:: Exercise requirements ::
Every line below containing the word "between" should be found and copied.

:: Provided records ::
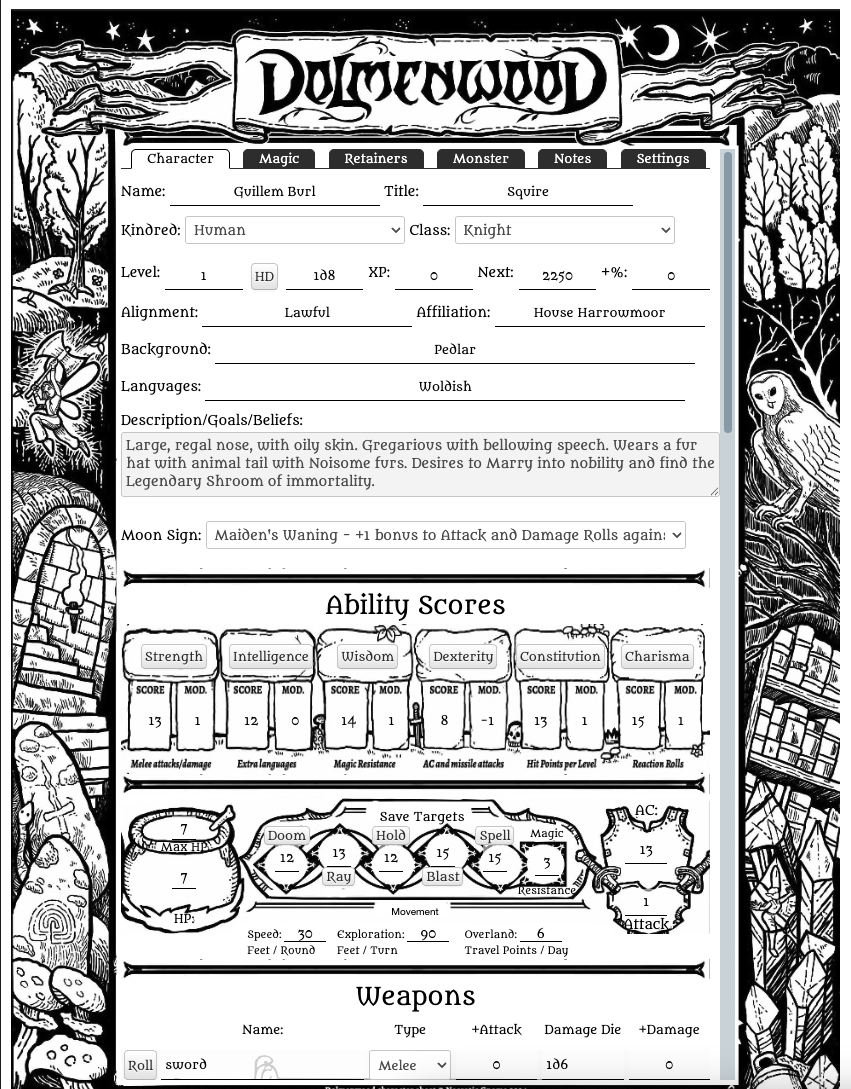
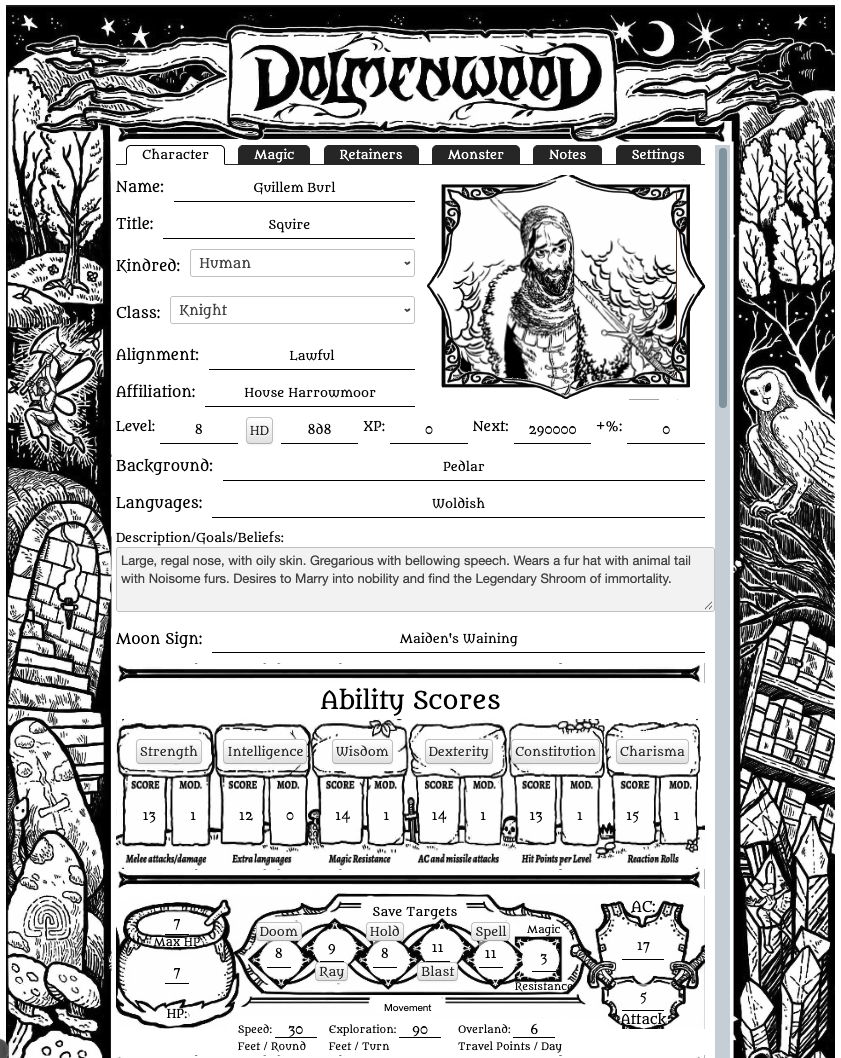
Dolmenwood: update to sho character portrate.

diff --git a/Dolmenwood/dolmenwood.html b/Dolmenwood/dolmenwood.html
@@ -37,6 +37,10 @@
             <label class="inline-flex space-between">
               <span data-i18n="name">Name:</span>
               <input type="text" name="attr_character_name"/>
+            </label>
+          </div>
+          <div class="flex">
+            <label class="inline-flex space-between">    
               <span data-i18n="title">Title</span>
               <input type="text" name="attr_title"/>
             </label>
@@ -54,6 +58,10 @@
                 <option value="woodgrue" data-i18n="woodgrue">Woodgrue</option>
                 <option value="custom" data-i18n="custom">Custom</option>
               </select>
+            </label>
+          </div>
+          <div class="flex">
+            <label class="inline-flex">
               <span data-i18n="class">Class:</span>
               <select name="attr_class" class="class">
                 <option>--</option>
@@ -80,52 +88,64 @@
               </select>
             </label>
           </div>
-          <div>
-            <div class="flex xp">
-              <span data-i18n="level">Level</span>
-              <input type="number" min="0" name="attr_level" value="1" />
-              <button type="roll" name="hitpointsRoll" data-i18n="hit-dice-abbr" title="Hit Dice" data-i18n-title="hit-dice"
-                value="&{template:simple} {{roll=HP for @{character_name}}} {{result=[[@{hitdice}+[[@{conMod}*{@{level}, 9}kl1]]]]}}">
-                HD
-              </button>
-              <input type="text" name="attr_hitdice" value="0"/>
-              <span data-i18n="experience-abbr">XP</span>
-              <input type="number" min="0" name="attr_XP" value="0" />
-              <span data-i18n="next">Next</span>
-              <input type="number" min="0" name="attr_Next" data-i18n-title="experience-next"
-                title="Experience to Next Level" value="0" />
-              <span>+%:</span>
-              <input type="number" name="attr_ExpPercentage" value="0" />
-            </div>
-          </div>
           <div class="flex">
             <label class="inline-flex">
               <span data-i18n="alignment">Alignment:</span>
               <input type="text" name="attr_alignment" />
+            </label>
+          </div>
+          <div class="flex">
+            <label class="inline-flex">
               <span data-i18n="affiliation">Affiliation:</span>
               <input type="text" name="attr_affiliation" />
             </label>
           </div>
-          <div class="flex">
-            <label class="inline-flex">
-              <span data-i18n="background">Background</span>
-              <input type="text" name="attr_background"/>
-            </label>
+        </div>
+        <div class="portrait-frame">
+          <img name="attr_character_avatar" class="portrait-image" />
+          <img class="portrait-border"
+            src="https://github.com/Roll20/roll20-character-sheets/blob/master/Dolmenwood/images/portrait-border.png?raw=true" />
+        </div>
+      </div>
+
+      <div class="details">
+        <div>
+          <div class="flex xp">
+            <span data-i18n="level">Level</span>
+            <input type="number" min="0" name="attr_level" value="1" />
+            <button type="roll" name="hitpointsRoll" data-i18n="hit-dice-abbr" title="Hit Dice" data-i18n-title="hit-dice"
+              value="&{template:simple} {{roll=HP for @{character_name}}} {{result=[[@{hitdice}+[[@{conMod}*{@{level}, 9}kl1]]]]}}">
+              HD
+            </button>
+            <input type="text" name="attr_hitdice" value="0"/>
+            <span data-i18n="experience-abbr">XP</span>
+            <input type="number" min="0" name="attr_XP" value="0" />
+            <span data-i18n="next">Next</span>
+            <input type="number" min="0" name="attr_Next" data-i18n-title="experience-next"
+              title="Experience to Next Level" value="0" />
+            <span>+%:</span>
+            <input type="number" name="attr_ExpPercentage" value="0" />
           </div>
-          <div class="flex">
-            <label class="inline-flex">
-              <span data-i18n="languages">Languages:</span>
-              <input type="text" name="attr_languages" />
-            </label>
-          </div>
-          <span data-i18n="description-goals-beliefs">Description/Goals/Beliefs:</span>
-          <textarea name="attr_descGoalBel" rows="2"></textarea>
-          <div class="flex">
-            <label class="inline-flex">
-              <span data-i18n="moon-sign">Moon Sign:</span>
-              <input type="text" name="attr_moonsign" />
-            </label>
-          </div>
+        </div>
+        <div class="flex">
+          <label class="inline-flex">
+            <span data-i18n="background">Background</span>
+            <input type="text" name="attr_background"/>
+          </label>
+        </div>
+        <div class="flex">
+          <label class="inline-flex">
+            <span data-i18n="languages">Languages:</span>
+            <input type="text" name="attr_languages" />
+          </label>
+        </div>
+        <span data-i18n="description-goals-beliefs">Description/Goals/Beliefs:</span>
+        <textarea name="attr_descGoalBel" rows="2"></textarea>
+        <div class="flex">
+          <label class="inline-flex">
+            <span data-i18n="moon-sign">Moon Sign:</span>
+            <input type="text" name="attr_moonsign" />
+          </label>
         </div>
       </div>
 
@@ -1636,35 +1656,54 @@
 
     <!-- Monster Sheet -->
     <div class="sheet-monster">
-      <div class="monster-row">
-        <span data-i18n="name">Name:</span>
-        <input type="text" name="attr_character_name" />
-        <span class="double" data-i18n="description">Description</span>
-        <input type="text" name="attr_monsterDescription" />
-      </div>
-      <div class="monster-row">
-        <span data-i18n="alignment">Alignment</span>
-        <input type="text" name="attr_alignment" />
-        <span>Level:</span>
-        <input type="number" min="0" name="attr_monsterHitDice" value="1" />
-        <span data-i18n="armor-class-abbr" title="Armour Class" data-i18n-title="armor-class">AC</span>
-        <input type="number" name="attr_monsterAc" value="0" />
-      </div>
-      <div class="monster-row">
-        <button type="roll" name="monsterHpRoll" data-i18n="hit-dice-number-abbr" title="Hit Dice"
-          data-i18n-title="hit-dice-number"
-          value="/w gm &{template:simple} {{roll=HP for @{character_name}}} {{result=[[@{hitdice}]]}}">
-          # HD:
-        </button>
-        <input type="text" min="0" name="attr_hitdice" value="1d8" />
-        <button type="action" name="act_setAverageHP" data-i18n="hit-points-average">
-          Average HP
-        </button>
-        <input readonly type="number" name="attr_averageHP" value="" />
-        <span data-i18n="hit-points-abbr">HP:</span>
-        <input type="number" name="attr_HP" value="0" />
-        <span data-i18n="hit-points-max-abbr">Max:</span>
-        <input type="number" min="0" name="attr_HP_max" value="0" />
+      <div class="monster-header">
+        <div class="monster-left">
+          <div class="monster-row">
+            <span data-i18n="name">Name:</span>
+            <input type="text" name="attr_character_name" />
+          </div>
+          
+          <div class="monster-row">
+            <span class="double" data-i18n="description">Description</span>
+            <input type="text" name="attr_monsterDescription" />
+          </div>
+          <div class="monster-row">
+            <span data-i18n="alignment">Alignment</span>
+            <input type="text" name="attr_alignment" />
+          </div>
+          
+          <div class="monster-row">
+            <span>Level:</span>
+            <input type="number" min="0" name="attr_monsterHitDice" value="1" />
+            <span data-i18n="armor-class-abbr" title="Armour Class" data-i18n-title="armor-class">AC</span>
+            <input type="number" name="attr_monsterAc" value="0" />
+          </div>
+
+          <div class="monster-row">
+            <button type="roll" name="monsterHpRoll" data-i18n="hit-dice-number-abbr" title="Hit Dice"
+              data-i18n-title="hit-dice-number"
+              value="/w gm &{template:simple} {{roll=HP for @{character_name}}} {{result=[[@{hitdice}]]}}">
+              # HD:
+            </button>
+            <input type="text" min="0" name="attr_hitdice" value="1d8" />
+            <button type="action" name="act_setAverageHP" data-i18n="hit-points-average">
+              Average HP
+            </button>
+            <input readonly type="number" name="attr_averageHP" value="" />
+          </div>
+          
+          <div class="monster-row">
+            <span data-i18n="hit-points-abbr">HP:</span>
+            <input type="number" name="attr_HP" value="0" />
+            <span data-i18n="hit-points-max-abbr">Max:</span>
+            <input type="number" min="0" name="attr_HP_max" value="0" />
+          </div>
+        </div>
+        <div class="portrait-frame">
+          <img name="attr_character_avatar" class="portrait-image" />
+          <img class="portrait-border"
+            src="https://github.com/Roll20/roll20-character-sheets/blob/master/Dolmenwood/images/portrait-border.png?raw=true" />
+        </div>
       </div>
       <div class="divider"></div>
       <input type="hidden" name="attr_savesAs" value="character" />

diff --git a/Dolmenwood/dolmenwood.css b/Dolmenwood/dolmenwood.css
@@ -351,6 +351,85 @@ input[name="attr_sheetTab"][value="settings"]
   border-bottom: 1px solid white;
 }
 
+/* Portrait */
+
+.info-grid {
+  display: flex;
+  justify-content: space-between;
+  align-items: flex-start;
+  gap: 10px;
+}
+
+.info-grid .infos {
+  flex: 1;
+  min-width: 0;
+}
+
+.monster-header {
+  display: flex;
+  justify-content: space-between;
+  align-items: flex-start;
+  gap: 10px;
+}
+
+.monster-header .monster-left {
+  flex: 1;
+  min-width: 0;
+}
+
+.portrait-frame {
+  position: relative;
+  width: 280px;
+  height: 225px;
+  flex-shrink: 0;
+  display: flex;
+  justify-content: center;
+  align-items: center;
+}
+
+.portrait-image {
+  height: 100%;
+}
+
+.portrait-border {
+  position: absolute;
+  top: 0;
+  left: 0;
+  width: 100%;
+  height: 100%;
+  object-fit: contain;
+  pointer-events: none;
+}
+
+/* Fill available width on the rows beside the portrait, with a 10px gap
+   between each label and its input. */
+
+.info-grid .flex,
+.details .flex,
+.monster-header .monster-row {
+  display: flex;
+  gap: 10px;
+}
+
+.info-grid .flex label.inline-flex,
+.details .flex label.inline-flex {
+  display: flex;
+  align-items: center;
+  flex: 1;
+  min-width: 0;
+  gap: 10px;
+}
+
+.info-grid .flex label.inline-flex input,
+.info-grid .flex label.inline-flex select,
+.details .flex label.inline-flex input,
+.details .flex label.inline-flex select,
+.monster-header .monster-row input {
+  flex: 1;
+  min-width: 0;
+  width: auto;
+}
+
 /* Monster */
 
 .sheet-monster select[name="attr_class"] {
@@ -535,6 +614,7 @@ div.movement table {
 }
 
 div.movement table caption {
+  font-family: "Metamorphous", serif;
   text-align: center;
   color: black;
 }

:: Response box ::
             <label class="inline-flex space-between">
+            <label class="inline-flex space-between">    
+  justify-content: space-between;
+  justify-content: space-between;
+   between each label and its input. */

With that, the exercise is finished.